2017 Outlook

Look for Palacios to start the season where he ended ‘16, as a member of the Lugnuts. I’d like to see Palacios spend longer than a month at level to see how he performs when a level adjusts to him. I fully expect him to make the necessary adjustments to succeed in MWL.  Look for the 4th rounder to eclipse double-digit stolen bases and challenge for double-digit home runs. This will put him in line to finish the year in Dunedin, with his sights set on Double-A in 2018. 



You had a busy 2016. After breezing through the Gulf Coast League, you spent some time in Vancouver with the Canadians, before capping off a successful rookie season in the Midwest league with the Lansing Lugnuts.


RM: Knowing that you only had 13 games with the GCL Blue Jays and understanding everyone in the minors are all very talented, was there one guy during your time with the GCL Blue Jays that stood out above the rest? A guy that really impressed you with his skill set or work ethic?

JP: My time in the GCL blue jays was a great experience and I was able to see a lot of pro talent for the first time. But the one who stood out the most to me was Bo Bichette. He was very impressive with his work ethic and skills which were clearly displayed on the field.


RM: You were so valuable batting 2nd for the Auburn Tigers. Since joining the Blue Jays organization, you’ve batted all over the place. Knowing your skills better than anyone, what spot in the batting order best suits your skills?

JP: Well for me, I like to be someone who could help impact my team anywhere in the lineup. Although in Aubrun I really enjoyed hitting 2nd behind Anfernee Grier but 1-3 is usually a lot of fun.

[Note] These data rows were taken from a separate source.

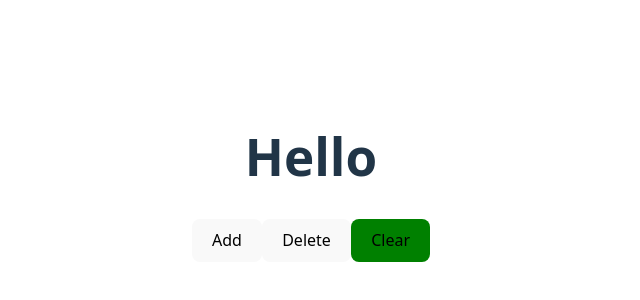
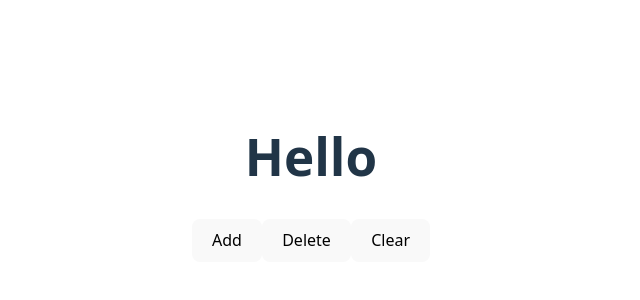
Before and after one commit to okedo01/reusable-components, a React (Vite) app: page / in a window 1280 px wide. Shown: the part 222-522 px from the top of the page, without its empty margins (329-969 px from the left). Built offline with nearby package versions, Linux system fonts and the light colour scheme.

Commit message:
Handle Alert function

```diff
--- a/src/ActionBtn.tsx
+++ b/src/ActionBtn.tsx
@@ -1,17 +1,17 @@
 import React, { type MouseEventHandler } from 'react'
 
 interface ActionBtnProps {
-    onClick: MouseEventHandler<HTMLButtonElement>;
-    className: string;
-    backgroundColor: string;
+    handleAdd: MouseEventHandler<HTMLButtonElement>;
+    handleDelete: MouseEventHandler<HTMLButtonElement>;
+    handleClear: MouseEventHandler<HTMLButtonElement>;
 }
 
-const ActionBtn: React.FC<ActionBtnProps> = ({ onClick, className, backgroundColor}) => {
+const ActionBtn: React.FC<ActionBtnProps> = ({ handleAdd, handleDelete, handleClear }) => {
   return (
     <div>
-        <button onClick={onClick}>Add</button>
-        <button className={className}>Delete</button>
-        <button style={{backgroundColor}}>Clear</button>
+        <button onClick={handleAdd}>Add</button>
+        <button onClick={handleDelete}>Delete</button>
+        <button onClick={handleClear}>Clear</button>
     </div>
   )
 }
--- a/src/App.css
+++ b/src/App.css
@@ -4,3 +4,7 @@
   padding: 2rem;
   text-align: center;
 }
+
+.btn {
+  background-color: red;
+}
```
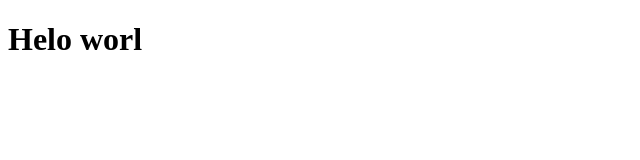
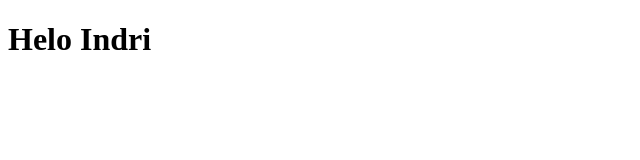
Before and after one commit to Indritanialestari/itw2022_223040009, a plain HTML site: page latihan/Latihan1/L1z223040009.html in a window 1280 px wide. Shown: the full height of the page, 0-640 px from the left. Drawn offline with Linux system fonts and the light colour scheme.

Commit message:
mengganti judul halaman

```diff
--- a/latihan/Latihan1/L1z223040009.html
+++ b/latihan/Latihan1/L1z223040009.html
@@ -7,6 +7,6 @@
     <title>Hello worl</title>
   </head>
   <body>
-    <h1>Helo worl</h1>
+    <h1>Helo Indri</h1>
   </body>
 </html>
```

RM: I’ve heard that you were a catcher at one point. What prompted the switch to the outfield? And which OF position do you see yourself settling into?

JP: What prompted the switch to [the] outfield was that I was able to get out and use more of my speed and other tools to impact my team on defense. As well as a better chance of being able to play this game for a longer time than I would be able to at the brutal position of catcher.



*Featured Image Credit: slgckgc UNDER CC BY-SA 2.0





Lover of all things Toronto Blue Jays. Blue Jays MiLB fanatic. I strive for average while stumbling onto above average. Rogers isn’t cheap. Baseball is a business. Your right, but I’m more right.

Ryan Mueller

Lover of all things Toronto Blue Jays. Blue Jays MiLB fanatic. I strive for average while stumbling onto above average. Rogers isn't cheap. Baseball is a business. Your right, but I'm more right.